Ditch the internal xover and use the sub....

Was helping my son with his system last night. He has a Sony HT receiver and uses the pre-outs to drive Parasound amps into a pair of Mackie studio monitors as mains. Also uses a Velodyne FSR-12 sub.

No matter how we diddled the settings, the sub was boomy and nasty. Finally, I ran the pre-out directly to the sub and sent the high-pass line out from the sub to the Parasound amp. Designated the Mackies as "large" so the LFE went there instead of to the now-unused sub out. HUGE improvement. Hard to believe the Sony internal Xover was that bad or that the Velodyne was that much better (I'm not a fan of either brand). Any thoughts?
Interested approach! I have wondered this as well. I am using a Velodyne HGS-18 (currently using the crossover on the Velodyne) and my preamp is the Proceed PAV/PDSD. My right and left speakers consist of B&W 801's.

I guess I have always run a 5 channel system, not 5.1 channel. I never liked how the sub integrated with the movie soundtrack, and came to the conclusion after trial and error, that it was not the sub (REL Q100E). Adjusting room accoustics was not an option.

The REL also has high-pass connections that run the sub off the signal from the speaker terminals. This is usually how you run the sub for 2 channel audio. I set the HT receiver to "no subwoofer" which sends the entire signal to the speakers so they run full range. I then set the sub in high-pass mode below the speakers so they just fill in the bottom the same as for 2 channel. In our family room this works much better. The bass was too localized for my taste when the sub did most of the work in 5.1 mode running through the subwoofer pre-out.

The lines between what one uses as a woofer and as a subwoofer are very blurred. Subwoofers are primarily designed to be used as "SUBwoofers" i.e. "below the normal range of a woofer". As such, you have to cross them over at a very low frequency and keep the upper and mid-bass out of them. Otherwise, you'll run into the two woofers ( mains and subs ) overlapping within a small frequency range and producing a noticeable hump in the response.

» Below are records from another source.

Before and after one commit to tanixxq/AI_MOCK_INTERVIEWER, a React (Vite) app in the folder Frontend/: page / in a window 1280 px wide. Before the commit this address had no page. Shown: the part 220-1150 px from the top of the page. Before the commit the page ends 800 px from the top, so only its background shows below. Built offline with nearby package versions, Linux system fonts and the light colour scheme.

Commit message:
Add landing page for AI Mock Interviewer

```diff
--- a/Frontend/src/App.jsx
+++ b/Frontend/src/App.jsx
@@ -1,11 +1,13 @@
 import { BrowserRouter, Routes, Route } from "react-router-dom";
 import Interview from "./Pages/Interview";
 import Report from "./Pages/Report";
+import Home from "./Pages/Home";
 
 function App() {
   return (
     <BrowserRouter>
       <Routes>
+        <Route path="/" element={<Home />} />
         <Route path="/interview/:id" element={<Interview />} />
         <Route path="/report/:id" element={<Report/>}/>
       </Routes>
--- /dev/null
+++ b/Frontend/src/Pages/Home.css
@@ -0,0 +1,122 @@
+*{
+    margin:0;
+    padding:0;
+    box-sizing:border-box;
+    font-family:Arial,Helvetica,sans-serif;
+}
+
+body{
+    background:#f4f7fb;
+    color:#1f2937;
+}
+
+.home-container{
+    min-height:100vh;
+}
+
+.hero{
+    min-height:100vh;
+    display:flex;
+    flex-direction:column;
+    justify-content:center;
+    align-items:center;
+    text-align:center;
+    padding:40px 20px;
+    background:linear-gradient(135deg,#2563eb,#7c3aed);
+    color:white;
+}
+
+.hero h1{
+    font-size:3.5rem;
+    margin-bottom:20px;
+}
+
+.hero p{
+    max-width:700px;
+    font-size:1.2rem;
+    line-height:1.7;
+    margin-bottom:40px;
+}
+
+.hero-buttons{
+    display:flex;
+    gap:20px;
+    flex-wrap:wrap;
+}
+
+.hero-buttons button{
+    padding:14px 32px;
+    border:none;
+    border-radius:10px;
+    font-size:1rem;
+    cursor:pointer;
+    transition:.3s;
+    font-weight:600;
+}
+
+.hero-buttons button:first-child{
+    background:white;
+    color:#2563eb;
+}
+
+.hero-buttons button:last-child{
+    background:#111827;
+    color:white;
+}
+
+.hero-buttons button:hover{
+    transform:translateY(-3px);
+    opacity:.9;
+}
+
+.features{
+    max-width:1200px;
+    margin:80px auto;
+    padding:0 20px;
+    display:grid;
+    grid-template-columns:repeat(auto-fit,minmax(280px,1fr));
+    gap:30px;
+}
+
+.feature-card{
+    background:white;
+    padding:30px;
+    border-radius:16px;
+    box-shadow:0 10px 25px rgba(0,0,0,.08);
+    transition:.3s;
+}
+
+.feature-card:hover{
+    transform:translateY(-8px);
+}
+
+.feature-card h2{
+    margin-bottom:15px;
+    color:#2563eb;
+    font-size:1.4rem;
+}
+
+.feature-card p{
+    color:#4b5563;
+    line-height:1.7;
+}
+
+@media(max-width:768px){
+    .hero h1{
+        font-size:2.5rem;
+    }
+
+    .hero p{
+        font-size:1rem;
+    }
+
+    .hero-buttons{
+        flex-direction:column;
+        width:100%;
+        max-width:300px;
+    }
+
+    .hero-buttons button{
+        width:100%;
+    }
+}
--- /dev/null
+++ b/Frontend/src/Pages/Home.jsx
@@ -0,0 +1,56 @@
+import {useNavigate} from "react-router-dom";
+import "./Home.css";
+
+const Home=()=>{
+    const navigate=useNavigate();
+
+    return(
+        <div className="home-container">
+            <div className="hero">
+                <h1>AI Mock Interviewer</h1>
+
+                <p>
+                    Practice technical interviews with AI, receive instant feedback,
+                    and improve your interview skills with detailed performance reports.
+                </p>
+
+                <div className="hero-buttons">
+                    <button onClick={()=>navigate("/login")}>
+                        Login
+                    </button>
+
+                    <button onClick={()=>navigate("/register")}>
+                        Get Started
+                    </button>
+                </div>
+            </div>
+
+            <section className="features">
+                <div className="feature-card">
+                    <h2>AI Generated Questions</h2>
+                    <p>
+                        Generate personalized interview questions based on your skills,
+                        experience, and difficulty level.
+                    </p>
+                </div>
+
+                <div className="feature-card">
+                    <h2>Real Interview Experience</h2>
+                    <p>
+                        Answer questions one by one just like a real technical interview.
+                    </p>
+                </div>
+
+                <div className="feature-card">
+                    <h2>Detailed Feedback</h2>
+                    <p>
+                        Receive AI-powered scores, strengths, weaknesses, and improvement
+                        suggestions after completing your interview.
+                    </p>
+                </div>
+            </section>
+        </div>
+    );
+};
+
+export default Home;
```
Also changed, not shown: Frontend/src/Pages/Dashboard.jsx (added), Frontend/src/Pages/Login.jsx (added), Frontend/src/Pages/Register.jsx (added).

This is especially true of a ported design, as the upper bass / lower midrange walks right our the vent from the rear of the cone. This can contribute to the "muddy" or "overpowering" effect that many folks tend to run into. Front loaded subwoofer designs will also tend to suffer from this, as you can hear the harmonic overtones coming from the woofers and this adds to your ability to "localize" the sound. Sean
A friend uses two subs. The first comes out of the sub output from his denon home theatre receiver (avr 3801); this is a McIntosh HT-2 passive sub (dual 12" woofers) powered by two channels of a Parasound hca 1206 (bridged for 350 watts). This provides the bass for home theatre duty.

The second sub is a fairly old Mirage PS180 (180watt, 12") and gets its signal from the speaker wires for the pair of Linn Tukan front stereo speakers. When listening to stereo only the McIntosh sub is not used; when listening to DVD material then both subs are used.

The results are quite spectacular; and that is when listening from the porch. The new neighbours are not impressed favourably.